What's it like to celebrate the high holidays in Israel
There’s nothing quite like the high holidays in Israel. From the first night of Rosh Hashana to the end of Sukkot, the atmosphere all across the country simply feels different. In the weeks leading up to Rosh Hashana, everyone parts ways with a friendly “Shana Tova!” (Happy New Year) which, even though I’ve been living in Israel for over ten years, never gets old. Apples and honey are on sale everywhere and companies all across the country have a haramat cosit (literally raising a glass or a toast) to welcome the New Year and hand out gifts to all of their employees. Who doesn’t like getting gifts?
The hot Israeli summer is slowly winding down and the locals are welcoming the brief but refreshing fall season. Days are getting shorter, sleeves are getting longer, blankets are getting thicker and you can truly feel the transition into the new year all around you.
Birthright Israel groups are no longer in the country, though the few participants that extended their trips this long may still be wandering the Tel Aviv streets. The lucky few that are still around will get to see the entire country shut down on Yom Kippur and experience this Day of Atonement like never before. It can be an incredibly spiritual day, and with synagogues on pretty much every corner, there’s no shortage of places to pray, atone for one’s sins, and take in the feeling of community. It can also be a very freeing day. No stores, no TV or radio stations, and no restaurants or cafes are open. There are no cars on the streets except for the occasional ambulance or police patrol car. Kids and adults alike take to the streets with their bikes and ride carefree throughout the cities around the country. One of the most popular and challenging routes done on this day is riding on the usually extremely busy Road 1 from Tel Aviv to Jerusalem. A favorite spot for selfies is on the completely empty Ayalon Highway which is usually filled with bumper to bumper traffic.
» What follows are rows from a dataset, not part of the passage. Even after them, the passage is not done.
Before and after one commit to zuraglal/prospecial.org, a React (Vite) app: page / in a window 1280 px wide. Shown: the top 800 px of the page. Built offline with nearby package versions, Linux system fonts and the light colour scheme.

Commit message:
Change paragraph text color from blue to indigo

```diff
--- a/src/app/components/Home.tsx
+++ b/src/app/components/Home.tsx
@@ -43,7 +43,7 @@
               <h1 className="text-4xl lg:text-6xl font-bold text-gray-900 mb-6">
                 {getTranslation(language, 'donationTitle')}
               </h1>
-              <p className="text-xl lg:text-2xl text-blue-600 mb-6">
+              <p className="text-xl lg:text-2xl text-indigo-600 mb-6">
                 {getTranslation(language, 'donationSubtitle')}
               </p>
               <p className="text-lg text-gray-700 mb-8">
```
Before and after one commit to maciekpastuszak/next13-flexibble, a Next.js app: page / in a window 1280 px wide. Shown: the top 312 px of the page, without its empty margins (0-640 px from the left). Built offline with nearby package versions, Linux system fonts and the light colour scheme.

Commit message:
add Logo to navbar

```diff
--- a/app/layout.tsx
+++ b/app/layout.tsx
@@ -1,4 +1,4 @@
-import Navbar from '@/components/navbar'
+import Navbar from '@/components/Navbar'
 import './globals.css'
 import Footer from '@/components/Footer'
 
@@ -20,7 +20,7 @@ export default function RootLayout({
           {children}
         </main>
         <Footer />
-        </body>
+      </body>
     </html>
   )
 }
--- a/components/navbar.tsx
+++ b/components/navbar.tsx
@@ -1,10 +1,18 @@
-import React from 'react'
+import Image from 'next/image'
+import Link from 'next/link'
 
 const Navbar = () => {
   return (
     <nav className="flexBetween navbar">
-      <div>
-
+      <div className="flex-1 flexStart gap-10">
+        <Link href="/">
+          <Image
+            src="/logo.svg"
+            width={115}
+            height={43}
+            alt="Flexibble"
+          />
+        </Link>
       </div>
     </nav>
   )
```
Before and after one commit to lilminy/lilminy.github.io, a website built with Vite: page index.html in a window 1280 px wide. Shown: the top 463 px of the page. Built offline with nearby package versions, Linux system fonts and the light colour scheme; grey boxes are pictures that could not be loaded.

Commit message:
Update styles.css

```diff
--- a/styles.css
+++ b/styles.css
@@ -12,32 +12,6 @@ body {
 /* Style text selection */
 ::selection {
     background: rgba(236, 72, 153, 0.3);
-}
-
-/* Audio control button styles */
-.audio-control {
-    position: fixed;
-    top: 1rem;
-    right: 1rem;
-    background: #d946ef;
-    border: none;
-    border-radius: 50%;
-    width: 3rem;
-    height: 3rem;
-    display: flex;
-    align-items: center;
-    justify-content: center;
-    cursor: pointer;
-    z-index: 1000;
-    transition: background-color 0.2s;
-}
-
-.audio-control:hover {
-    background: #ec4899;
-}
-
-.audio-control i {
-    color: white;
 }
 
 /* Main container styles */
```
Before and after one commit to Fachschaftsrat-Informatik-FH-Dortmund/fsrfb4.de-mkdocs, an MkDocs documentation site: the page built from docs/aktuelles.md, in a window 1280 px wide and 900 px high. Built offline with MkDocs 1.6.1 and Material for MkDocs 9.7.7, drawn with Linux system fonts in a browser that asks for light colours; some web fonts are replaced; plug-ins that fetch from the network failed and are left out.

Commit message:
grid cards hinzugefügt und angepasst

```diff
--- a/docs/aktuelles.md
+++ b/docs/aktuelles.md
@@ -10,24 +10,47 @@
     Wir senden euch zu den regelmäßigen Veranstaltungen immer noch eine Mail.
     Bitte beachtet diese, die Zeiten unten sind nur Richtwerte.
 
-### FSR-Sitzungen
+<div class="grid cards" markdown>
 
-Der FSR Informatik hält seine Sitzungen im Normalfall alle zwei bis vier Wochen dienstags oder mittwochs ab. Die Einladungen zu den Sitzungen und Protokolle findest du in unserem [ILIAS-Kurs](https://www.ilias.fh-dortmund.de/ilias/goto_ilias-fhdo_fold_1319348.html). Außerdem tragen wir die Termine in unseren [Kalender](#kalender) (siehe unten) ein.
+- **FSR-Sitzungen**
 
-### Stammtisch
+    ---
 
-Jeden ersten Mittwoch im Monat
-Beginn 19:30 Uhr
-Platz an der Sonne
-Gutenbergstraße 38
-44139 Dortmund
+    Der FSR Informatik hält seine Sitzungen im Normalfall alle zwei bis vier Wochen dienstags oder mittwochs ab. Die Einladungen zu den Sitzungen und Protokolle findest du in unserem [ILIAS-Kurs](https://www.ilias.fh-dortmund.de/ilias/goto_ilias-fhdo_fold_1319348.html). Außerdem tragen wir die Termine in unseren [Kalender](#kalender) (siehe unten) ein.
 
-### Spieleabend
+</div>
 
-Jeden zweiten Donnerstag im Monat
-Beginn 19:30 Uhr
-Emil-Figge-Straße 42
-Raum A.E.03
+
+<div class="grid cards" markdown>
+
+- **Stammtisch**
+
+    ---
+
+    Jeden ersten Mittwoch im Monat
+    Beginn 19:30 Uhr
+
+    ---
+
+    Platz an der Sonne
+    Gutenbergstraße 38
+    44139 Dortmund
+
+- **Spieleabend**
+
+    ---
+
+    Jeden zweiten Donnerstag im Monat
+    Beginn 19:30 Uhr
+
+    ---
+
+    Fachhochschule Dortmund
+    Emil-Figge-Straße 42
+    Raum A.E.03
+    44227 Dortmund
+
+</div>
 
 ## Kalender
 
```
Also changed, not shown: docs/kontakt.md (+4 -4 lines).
Finally, Sukkot is another holiday that is not to be missed in Israel. Not only do families, both religious and secular, build a sukkah in their yard or even in the small area in front of their apartment building, but also restaurants and coffee shops add one to their outdoor seating area. Since it’s considered a mitzvah to dwell inside of a sukkah during the holiday, there’s no shortage of sukkot (the plural of sukkah) to sit in and feast in. You see parents walking with their children to synagogue with their lulav and etrog in hand, and you just can’t help to get into the holiday spirit. This is also a time where there is no school, so the week of Sukkot, families are taking advantage of the holiday and hiking or having a picnic in one of Israel’s hundreds of national parks.
The high holidays are an incredibly unique time in Israel, and even if you can’t make it here this year, you should definitely try to experience it once in your lifetime.